Now, I anticipate what will be the No. 1 complaint about the Dream Team's inclusion on this list -- that they were together for only six weeks and played only 14 games. But I asked my bosses (I'm a real mensch that way), and there were no stipulations that would prohibit their inclusion. The Dream Team was a team. Its record is in the books -- two books, in fact, the Tournament of the Americas pre-Olympic qualifier (where they beat six opponents by an average of 51.5 points) and the Barcelona Games (where they beat eight opponents by an average of 43.8).
Had the Dream Team played 40 games, it wouldn't have lost. Fifty? No loss. I'm pretty sure that the Dream Team would've lost eventually, though the only scenario by which I see that happening is a plague of injuries. That said, my guess is that they could've even absorbed the loss of their top three players, who at the time were Michael Jordan, Scottie Pippen and Barkley, and still come out on top.
Their starting lineup in that extreme case would've been -- let's see -- a bunch of bums named Magic Johnson, Larry Bird, Karl Malone, Clyde Drexler and either David Robinson or Patrick Ewing at center. That leaves a scruffy reserve crew of John Stockton (the NBA's all-time leader in assists and steals), Chris Mullin (immortal three-point shooter) and Christian Laettner (one of the top 20 college players of all-time). All except Laettner, by the way, are in the Naismith Memorial Hall of Fame, and Laettner is in the College Basketball Hall of Fame.
I sense one more note of resistance. You're saying: They didn't play anybody. One response to that, of course, is that you can only beat the teams on your schedule. But while I concede that the competition at the qualifier (Canada, Argentina, Brazil etc.) wasn't that strong, in Barcelona the Dreamers pulverized a Lithuania team (127-76) that included NBA players Arvydas Sabonis and Sarunas Marciulionis and twice beat a Croatian team (by 33 and 32) that included the late Drazen Petrovic and Toni Kukoc, both NBA players.
Yes, they were an all-star team and all-star teams are subject to internal combustion. But not these guys. They were formed at the perfect nexus of talent and maturity, competitively honed, replete with natural leaders, chemically balanced, internally secure. They got along and respected each other, hurling out team-binding insults that never stopped. "Michael, you're so ugly," Barkley used to say to Jordan, "if you were a plumber instead of a guy who has 100 million dollars you couldn't get a date."
I understand that part of the enduring appeal of these guys is that we saw so little of them.
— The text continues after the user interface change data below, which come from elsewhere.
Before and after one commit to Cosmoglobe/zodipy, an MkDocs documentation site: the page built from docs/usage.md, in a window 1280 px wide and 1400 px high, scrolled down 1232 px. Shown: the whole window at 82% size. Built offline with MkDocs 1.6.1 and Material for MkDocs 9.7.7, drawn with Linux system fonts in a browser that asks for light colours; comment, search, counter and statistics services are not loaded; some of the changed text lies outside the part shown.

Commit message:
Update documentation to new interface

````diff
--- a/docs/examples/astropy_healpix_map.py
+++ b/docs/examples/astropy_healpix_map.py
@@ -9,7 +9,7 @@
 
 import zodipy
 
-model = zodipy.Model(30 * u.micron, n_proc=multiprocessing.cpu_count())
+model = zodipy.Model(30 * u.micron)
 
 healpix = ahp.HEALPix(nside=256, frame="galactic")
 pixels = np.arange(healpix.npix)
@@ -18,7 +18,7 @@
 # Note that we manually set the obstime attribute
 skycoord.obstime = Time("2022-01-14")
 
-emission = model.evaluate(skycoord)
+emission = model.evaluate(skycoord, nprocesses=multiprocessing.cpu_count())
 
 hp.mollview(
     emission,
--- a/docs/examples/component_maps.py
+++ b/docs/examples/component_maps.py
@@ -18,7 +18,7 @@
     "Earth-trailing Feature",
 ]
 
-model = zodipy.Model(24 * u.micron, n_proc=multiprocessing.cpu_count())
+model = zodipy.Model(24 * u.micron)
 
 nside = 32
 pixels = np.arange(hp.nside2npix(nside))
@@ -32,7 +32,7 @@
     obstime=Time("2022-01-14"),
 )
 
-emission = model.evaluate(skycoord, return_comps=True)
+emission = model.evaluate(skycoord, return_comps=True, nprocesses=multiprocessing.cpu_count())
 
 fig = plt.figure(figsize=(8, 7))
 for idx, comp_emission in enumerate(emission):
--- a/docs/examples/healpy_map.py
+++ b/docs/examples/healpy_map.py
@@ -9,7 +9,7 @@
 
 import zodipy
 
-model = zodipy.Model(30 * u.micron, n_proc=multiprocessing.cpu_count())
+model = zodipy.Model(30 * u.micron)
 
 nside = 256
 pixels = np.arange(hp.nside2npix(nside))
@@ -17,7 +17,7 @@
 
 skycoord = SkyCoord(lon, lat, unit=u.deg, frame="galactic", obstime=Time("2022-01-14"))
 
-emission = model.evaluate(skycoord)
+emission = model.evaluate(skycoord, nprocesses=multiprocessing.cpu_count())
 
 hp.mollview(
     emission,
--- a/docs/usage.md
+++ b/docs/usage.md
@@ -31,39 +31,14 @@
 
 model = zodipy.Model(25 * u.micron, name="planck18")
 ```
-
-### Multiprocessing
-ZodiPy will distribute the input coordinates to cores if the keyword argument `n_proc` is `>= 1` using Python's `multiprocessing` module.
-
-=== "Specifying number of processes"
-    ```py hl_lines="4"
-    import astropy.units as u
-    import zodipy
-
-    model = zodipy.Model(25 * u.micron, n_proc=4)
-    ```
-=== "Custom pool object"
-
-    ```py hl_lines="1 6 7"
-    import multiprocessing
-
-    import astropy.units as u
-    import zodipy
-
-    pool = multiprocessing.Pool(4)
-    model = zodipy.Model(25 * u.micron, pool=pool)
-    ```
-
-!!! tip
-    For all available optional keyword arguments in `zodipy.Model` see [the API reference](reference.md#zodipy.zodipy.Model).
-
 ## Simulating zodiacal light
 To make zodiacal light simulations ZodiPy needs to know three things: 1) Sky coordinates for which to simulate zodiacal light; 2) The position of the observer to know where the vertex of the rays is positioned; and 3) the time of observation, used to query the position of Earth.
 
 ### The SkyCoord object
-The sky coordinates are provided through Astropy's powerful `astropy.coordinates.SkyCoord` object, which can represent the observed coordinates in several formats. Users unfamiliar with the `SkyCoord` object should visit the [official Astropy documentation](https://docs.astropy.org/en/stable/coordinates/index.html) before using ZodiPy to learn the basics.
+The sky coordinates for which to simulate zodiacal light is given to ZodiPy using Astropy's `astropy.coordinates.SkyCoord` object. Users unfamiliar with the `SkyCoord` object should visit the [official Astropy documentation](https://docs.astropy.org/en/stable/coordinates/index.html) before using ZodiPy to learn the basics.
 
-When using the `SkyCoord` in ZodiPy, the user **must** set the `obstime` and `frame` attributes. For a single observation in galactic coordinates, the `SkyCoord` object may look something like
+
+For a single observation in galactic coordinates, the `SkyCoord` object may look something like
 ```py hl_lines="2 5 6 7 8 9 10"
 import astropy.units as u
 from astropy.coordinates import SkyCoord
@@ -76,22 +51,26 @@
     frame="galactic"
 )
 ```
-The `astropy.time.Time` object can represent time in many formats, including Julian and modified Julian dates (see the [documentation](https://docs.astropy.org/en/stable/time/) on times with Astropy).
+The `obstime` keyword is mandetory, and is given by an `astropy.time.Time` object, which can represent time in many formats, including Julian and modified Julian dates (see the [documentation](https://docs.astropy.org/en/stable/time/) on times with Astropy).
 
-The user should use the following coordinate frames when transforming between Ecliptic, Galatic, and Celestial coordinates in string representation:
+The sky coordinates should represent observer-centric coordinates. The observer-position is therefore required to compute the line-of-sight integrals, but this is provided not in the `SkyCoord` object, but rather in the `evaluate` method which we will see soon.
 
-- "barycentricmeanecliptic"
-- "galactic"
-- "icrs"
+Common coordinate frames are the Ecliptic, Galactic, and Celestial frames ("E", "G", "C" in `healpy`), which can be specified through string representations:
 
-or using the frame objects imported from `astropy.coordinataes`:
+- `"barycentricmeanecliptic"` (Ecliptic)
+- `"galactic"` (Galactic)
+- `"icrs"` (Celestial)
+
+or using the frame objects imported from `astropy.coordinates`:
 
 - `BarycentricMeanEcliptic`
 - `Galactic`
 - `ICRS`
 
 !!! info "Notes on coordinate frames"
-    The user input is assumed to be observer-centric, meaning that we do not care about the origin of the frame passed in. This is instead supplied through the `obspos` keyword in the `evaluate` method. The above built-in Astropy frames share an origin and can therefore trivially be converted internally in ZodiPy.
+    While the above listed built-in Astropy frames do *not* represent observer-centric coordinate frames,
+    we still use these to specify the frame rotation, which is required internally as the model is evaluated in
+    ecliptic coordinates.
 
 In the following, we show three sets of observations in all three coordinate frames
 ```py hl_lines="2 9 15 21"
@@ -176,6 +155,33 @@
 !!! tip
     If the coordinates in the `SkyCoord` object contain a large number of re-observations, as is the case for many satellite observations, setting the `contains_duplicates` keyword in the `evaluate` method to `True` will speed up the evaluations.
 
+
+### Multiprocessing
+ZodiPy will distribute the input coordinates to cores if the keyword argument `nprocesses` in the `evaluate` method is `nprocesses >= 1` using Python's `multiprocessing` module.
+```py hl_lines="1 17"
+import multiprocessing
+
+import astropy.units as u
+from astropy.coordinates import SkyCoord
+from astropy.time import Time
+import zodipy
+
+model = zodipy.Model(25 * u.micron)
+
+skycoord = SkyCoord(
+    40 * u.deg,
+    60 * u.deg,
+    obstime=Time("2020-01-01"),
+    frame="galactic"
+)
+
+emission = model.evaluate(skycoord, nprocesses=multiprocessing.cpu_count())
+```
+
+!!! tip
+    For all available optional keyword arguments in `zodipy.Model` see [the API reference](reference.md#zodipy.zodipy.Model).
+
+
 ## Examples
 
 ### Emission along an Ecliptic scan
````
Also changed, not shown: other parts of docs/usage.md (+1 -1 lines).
But I guarantee you that they would've gotten better as they aged. With such an array of talent, the Dream Team could play fast and slow, big and small, rough or easy. There was simply no way to beat them, and, if that doesn't a great team make, I don't know what does.
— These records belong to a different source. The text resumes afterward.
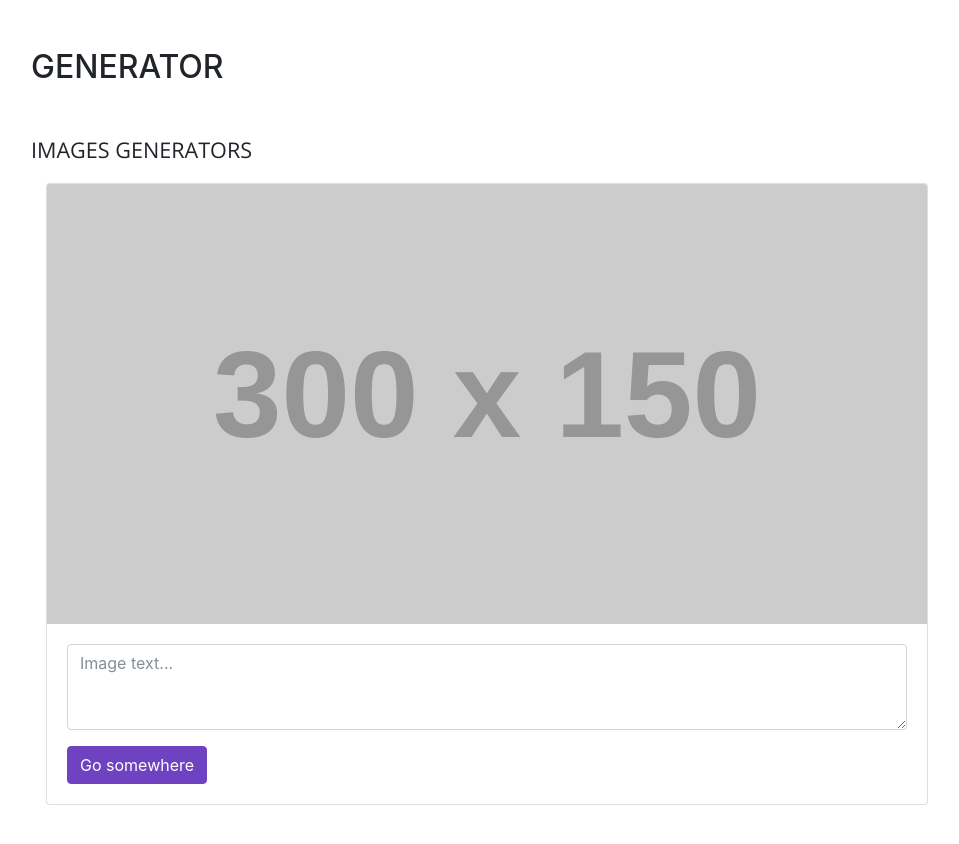
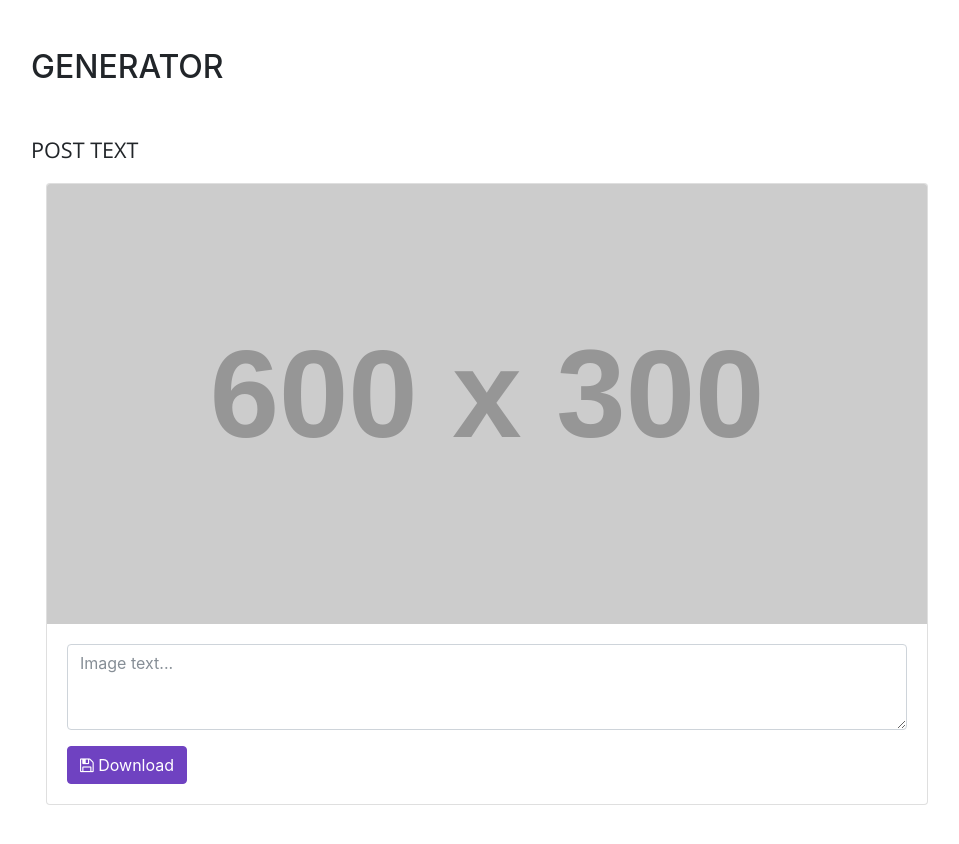
Before and after one commit to gebeto/jailgeek-tools, a website: page index.html in a window 1280 px wide. Shown: the part 1600-2444 px from the top of the page, without its empty margins (289-1248 px from the left). Drawn offline with nearby package versions, Linux system fonts and the light colour scheme; placeholder pictures from the web are drawn by us; a web font is replaced by a local one.

Commit message:
add save icon on form

```diff
--- a/index.html
+++ b/index.html
@@ -128,18 +128,18 @@
       <section class="resume-section p-3 p-lg-5 d-flex flex-column" id="generators">
         <div class="my-auto">
           <h2 class="mb-5">Generator</h2>
-          <div class="subheading mb-3">Images generators</div>
 
+          <div class="subheading mb-3">Post text</div>
           <div class="col-md-12">
             <div class="card">
-              <img class="card-img-top" src="https://dummyimage.com/300x150/000/fff" alt="Card image cap">
+              <img class="card-img-top" src="https://dummyimage.com/600x300/000/fff" alt="Card image cap">
               <div class="card-body">
                 <!-- <h5 class="card-title">Card title</h5> -->
                 <!-- <p class="card-text">Some quick example text to build on the card title and make up the bulk of the card's content.</p> -->
                 <p class="card-text">
                   <textarea class="form-control" rows="3" placeholder="Image text..."></textarea>
                 </p>
-                <button class="btn btn-primary">Go somewhere</button>
+                <button class="btn btn-primary"><i class="fa fa-save"></i> Download</button>
               </div>
             </div>
           </div>
```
I suppose there is some residual resentment even 20 years later about the puppy-kicking margin of the beatings that the Dream Team doled out. But the criticism did not come from opposing players or the people who covered them.
"The Dream Team was full of honorable competitors," says Spain's Juan Antonio Orenga, who played against them and is now an assistant coach on the national team. "We learned much from them."